And, while I am remembering, I recall the relatively small, but significant scholarship I received from the local labor union when I graduated from high school years ago. I wrote a thank you essay on why a collective approach to workers' rights is needed -- for the whole community.

Therefore I am also appalled by the continuing regressive moves to crush the labor movement and proud of the efforts in Wisconsin and Ohio, and other places (with varying results), to keep it alive.

We have heard speeches and seen placards of those who want to protect the unborn. We have witnessed abortion providers harassed, even murdered, under the banner of "pro-life." We continue to experience the hypocrisy of the very people who say they are "pro-life" being quick to go to war and against gun control.

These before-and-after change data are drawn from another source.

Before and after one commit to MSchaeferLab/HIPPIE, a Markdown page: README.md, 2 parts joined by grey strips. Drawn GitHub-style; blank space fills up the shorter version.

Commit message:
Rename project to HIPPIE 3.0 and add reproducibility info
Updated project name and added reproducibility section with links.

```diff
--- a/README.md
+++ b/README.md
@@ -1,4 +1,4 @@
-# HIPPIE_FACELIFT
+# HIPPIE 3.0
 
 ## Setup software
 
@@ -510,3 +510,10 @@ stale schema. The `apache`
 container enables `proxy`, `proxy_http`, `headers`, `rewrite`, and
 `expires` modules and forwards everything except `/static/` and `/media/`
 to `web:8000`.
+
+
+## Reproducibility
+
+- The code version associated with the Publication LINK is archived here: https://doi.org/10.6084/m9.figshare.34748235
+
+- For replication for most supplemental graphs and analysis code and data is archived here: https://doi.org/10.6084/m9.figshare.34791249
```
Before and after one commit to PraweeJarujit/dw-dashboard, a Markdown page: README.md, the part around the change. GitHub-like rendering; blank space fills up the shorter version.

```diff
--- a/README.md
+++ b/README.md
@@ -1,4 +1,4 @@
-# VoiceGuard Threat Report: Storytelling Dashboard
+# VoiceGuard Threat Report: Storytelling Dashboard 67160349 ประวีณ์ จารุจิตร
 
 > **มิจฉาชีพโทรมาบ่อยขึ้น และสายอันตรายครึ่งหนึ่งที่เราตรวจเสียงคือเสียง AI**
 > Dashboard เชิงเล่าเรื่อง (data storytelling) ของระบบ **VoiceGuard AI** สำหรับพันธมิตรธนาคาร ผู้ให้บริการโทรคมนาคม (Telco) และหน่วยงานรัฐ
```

Labor Day has come to mark the end of the summer season (even though many students have already returned to school). It marks the beginning of the political season (even though that began over a year ago.) Thousands of people probably have no idea what Labor Day really signifies. Initially proposed in 1882 to honor the contributions of workers, unclear if by a machinist who was secretary of the Central Labor Union or by a man from the American Federation of Labor, it became a holiday first in the state of Oregon in 1887 and then in 30 states before it became a national holiday. That happened in 1894, during the presidency of Grover Cleveland, six days after the end of the Pullman Strike during which workers were killed. Health and safety of workers are still issues. I am pro-life in the deepest sense of the term.

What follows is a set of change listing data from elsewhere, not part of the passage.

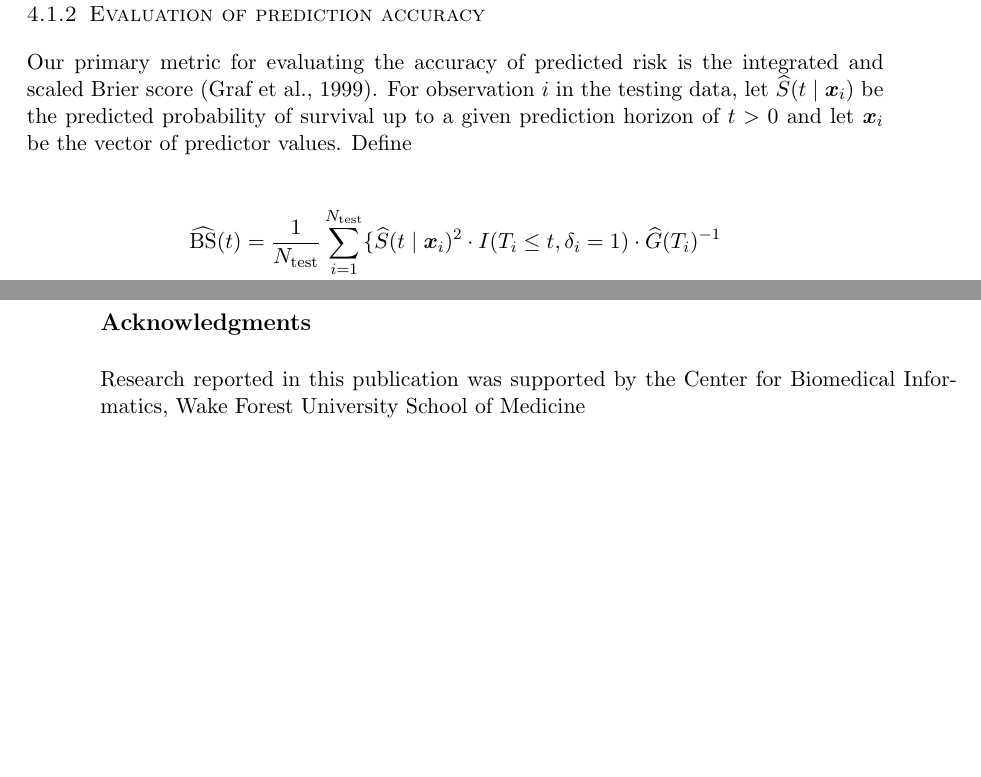
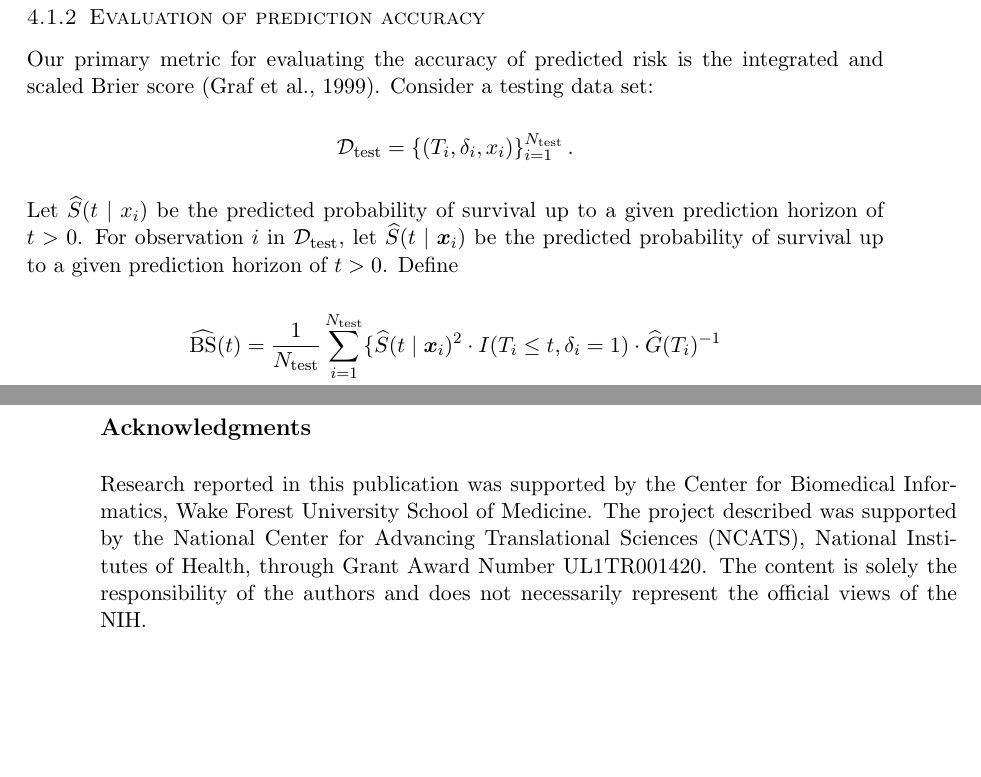
Before and after one commit to bcjaeger/aorsf-bench, a LaTeX paper (paper/jmlr/main.tex): two parts of pages 7 and 10 of 24, joined at a grey line, cut so that both start at the same text, the shorter picture padded with empty space. Compiled offline with pdfLaTeX.

```diff
--- a/paper/jmlr/main.tex
+++ b/paper/jmlr/main.tex
@@ -283,7 +300,10 @@
 
 \subsubsection{Evaluation of prediction accuracy} \label{sec:prediction_accuracy}
 
-Our primary metric for evaluating the accuracy of predicted risk is the integrated and scaled Brier score \citep{graf1999assessment}. For observation $i$ in the testing data, let $\widehat{S}(t \mid \bm{x}_i)$ be the predicted probability of survival up to a given prediction horizon of $t > 0$ and let $\bm{x}_i$ be the vector of predictor values. Define \begin{align*}
+Our primary metric for evaluating the accuracy of predicted risk is the integrated and scaled Brier score \citep{graf1999assessment}. Consider a testing data set:
+$$\dataset_{\text{test}} = \left\{ (T_i, \delta_i, x_{i}) \right\}_{i=1}^{N_{\text{test}}}.$$
+Let $\widehat{S}(t \mid x_i)$ be the predicted probability of survival up to a given prediction horizon of $t > 0$.
+ For observation $i$ in $\dataset_{\text{test}}$, let $\widehat{S}(t \mid \bm{x}_i)$ be the predicted probability of survival up to a given prediction horizon of $t > 0$. Define \begin{align*}
 \bstat = \frac{1}{\ntest} \sum_{i=1}^{\ntest} &\{ \widehat{S}(t \mid \bm{x}_i)^2 \cdot I(T_i \leq t, \delta_i = 1) \cdot \widehat{G}(T_i)^{-1} \\ &+ [1-\widehat{S}(t \mid \bm{x}_i)]^2 \cdot I(T_i > t) \cdot \widehat{G}(t)^{-1}\}
 \end{align*} where $\widehat{G}(t)$ is the Kaplan-Meier estimate of the censoring distribution. As $\bstat$ is time dependent, integration over time provides a summary measure of performance over a range of plausible prediction horizons. The integrated $\bstat$ is defined as \begin{equation}
 \bsbar = \frac{1}{t_2 - t_1}\int_{t_1}^{t_2} \widehat{\text{BS}}(t) dt.
@@ -313,7 +333,7 @@
 
 % Acknowledgements should go at the end, before appendices and references
 
-\acks{Research reported in this publication was supported by the Center for Biomedical Informatics, Wake Forest University School of Medicine}
+\acks{Research reported in this publication was supported by the Center for Biomedical Informatics, Wake Forest University School of Medicine. The project described was supported by the National Center for Advancing Translational Sciences (NCATS), National Institutes of Health, through Grant Award Number UL1TR001420. The content is solely the responsibility of the authors and does not necessarily represent the official views of the NIH.}
 
 % Manual newpage inserted to improve layout of sample file - not
 % needed in general before appendices/bibliography.
```
Also changed, not shown: paper/jmlr/main-concordance.tex (+1 -1 lines), paper/jmlr/figure/unnamed-chunk-2-1.pdf, paper/jmlr/figure/unnamed-chunk-3-1.pdf, paper/jmlr/figure/unnamed-chunk-4-1.pdf, paper/jmlr/main.pdf, paper/jmlr/main.tex (21 more changed lines), 1 other file.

While hundreds of thousands of people are trying to get back to work, the gap between the wealthy and the poor grows. Figures show the shrinking of the middle class. Those who would cry "class warfare" only try to hide the reality of the disparity between economic classes. Sometimes we hear that people want to make a "decent" wage. A strange term. Are those who make a lot of money "decent," while those with a low income "indecent"? That stereotype prevails: dirty faces, lazy. I know from working in varied neighborhoods that it often takes more work to live as a person who is poor than it does to live with a comfortable income. So I am pro-life, pro a "living" wage. Pro the gift of holy work and Sabbath rest. I am in favor of Labor Day honoring the contributions of all kinds of workers. I am in favor of increasing the minimum wage so that people can actually live on it. That means pro-life-giving work opportunities for all and not blaming the poor for being poor.

And I am for responsible partnership in planning for new life. Yes, that means being for Planned Parenthood, both for the concept of choices and for the organization. I am for women and men laboring together to bring life into this world, raising children, nurturing the world's children, and sustaining life, life on the planet and the life of the planet. Why is that so hard to grasp? It seems so reasonable, so responsible, so natural and life-giving to communities. That's a Labor Day worth celebrating.